_PROBLEM DESCRIPTION_
Give back exactly the lines of the data below, starting with the line that has "y = min(pts[0][1],pts[1][1],pts[2][1],pts[3][1])" and going on through the line that has "cv2.imshow('hsv', hsv)".

——————————

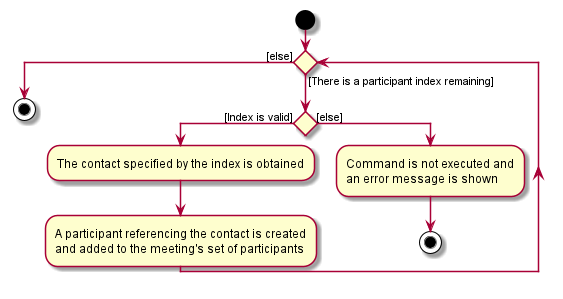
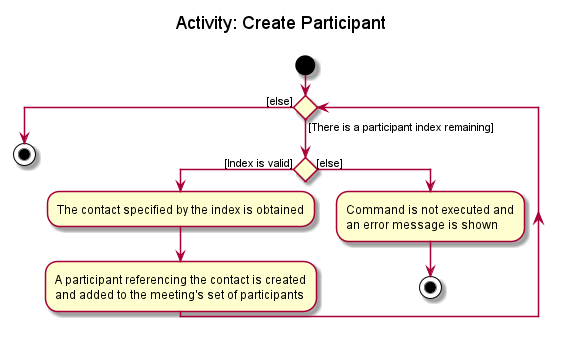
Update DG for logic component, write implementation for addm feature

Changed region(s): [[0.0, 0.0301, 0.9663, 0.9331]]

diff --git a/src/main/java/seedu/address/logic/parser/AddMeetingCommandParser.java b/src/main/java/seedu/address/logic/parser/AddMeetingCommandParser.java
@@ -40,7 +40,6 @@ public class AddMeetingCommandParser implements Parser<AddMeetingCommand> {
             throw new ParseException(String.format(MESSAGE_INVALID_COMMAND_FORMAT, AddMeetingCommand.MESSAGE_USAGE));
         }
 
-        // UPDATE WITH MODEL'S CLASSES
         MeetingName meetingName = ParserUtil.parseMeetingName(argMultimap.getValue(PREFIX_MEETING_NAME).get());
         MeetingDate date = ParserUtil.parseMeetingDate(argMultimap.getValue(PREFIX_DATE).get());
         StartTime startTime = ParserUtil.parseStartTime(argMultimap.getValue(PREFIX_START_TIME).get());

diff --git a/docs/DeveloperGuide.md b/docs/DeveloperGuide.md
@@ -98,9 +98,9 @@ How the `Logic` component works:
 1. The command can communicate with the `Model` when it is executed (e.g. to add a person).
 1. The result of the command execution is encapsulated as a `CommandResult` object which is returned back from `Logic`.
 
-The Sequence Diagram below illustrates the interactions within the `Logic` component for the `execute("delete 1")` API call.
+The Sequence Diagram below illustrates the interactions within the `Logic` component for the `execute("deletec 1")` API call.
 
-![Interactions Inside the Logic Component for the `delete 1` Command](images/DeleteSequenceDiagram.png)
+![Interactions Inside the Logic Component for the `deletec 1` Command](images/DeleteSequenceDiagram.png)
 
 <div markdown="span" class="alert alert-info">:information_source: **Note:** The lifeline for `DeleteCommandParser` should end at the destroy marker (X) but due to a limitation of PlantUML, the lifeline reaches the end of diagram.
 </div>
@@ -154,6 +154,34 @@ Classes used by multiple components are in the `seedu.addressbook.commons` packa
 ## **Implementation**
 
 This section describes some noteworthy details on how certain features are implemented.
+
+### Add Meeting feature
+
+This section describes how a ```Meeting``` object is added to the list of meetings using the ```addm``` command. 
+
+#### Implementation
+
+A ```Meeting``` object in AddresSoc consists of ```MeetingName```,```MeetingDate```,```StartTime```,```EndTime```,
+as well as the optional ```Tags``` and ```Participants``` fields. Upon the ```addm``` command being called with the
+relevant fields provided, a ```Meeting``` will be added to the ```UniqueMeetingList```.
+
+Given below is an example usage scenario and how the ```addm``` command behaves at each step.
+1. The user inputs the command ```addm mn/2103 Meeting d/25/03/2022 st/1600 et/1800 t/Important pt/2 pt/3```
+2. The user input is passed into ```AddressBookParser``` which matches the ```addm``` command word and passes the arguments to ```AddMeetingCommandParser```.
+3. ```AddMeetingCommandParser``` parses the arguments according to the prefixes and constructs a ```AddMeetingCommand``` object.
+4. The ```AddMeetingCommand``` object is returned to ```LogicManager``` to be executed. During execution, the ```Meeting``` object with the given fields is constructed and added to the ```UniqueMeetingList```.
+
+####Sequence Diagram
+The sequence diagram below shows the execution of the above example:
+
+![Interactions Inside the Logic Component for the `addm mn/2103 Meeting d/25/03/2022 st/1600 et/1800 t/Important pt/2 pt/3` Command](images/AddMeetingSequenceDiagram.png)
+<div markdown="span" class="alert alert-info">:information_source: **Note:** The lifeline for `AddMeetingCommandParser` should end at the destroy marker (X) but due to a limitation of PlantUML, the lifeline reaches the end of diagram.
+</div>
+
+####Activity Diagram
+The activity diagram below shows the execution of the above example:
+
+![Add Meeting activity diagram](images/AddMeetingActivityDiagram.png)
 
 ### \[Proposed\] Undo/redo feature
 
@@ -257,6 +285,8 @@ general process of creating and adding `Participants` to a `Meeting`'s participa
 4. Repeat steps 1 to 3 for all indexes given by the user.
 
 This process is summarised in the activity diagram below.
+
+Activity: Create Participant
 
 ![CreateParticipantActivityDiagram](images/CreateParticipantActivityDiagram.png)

——————————

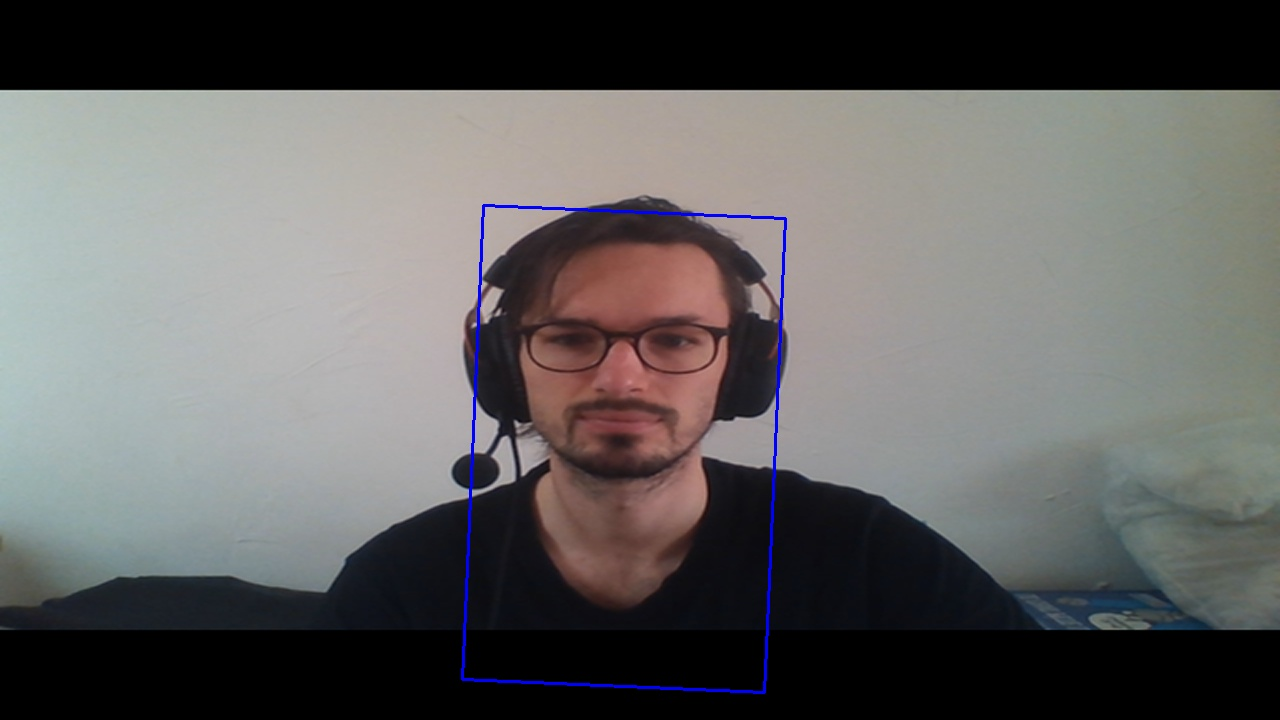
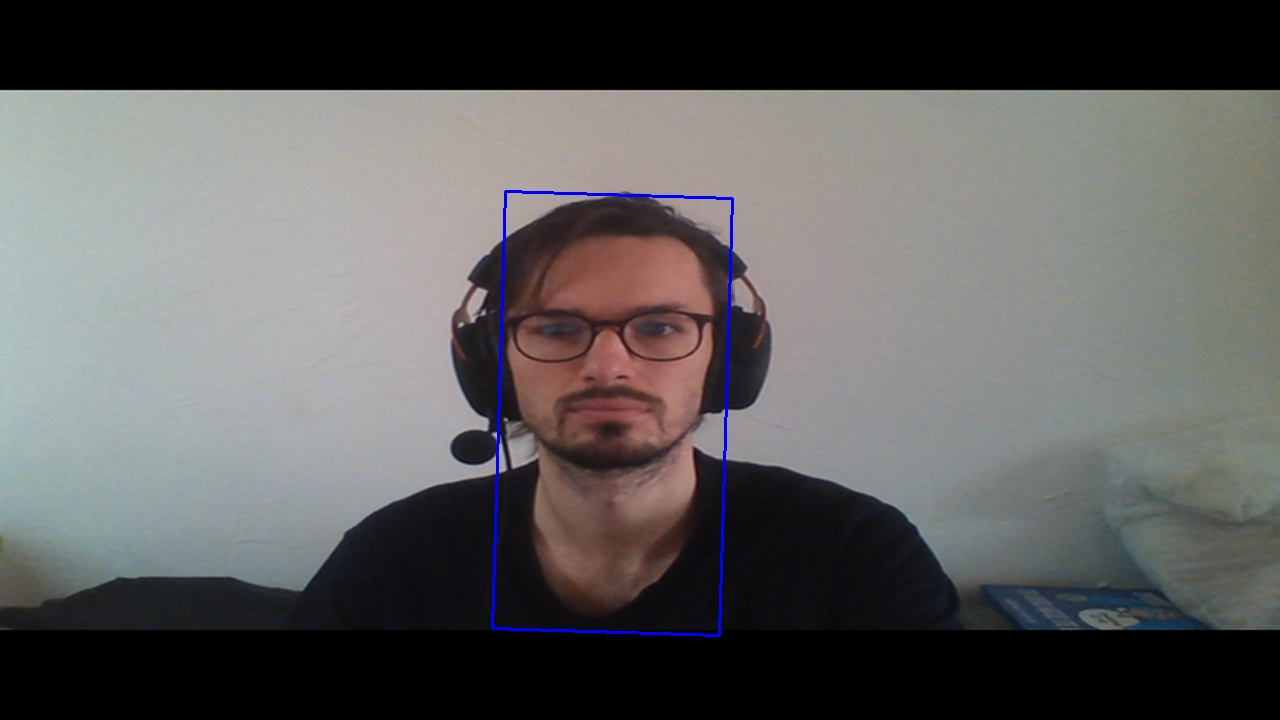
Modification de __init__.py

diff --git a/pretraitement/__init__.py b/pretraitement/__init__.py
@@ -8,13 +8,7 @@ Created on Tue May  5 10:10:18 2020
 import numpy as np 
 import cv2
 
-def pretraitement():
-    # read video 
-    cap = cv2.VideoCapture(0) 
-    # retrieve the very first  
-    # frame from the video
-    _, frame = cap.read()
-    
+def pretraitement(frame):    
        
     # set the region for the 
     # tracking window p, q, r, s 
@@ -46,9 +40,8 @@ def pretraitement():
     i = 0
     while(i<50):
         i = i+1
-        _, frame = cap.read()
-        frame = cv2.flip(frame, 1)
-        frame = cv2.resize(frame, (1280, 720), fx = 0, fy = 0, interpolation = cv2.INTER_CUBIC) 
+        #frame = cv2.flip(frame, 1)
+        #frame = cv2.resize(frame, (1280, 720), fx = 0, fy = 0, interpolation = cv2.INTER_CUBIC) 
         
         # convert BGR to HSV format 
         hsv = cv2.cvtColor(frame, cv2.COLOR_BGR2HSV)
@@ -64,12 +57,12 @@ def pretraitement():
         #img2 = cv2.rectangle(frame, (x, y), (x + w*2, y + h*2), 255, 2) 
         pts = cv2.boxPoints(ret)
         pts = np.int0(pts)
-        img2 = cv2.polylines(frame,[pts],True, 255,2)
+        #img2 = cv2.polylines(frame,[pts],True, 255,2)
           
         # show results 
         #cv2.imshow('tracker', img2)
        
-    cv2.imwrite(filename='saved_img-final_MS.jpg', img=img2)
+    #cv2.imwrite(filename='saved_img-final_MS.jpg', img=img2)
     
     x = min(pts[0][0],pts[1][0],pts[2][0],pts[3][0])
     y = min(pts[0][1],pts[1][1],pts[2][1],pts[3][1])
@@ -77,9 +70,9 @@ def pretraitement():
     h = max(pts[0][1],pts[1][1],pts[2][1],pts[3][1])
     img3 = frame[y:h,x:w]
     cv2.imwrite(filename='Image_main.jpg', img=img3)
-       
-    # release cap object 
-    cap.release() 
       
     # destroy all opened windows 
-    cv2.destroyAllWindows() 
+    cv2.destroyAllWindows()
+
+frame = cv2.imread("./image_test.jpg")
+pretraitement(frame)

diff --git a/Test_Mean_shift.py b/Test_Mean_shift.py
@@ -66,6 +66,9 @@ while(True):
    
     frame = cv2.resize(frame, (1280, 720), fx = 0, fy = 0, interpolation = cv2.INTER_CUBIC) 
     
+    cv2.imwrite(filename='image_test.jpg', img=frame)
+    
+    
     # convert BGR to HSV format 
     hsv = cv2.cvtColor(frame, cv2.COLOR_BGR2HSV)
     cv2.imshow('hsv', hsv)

——————————

_YOUR SOLUTION_
     y = min(pts[0][1],pts[1][1],pts[2][1],pts[3][1])
@@ -77,9 +70,9 @@ def pretraitement():
     h = max(pts[0][1],pts[1][1],pts[2][1],pts[3][1])
     img3 = frame[y:h,x:w]
     cv2.imwrite(filename='Image_main.jpg', img=img3)
-       
-    # release cap object 
-    cap.release() 
       
     # destroy all opened windows 
-    cv2.destroyAllWindows() 
+    cv2.destroyAllWindows()
+
+frame = cv2.imread("./image_test.jpg")
+pretraitement(frame)

diff --git a/Test_Mean_shift.py b/Test_Mean_shift.py
@@ -66,6 +66,9 @@ while(True):
    
     frame = cv2.resize(frame, (1280, 720), fx = 0, fy = 0, interpolation = cv2.INTER_CUBIC) 
     
+    cv2.imwrite(filename='image_test.jpg', img=frame)
+    
+    
     # convert BGR to HSV format 
     hsv = cv2.cvtColor(frame, cv2.COLOR_BGR2HSV)
     cv2.imshow('hsv', hsv)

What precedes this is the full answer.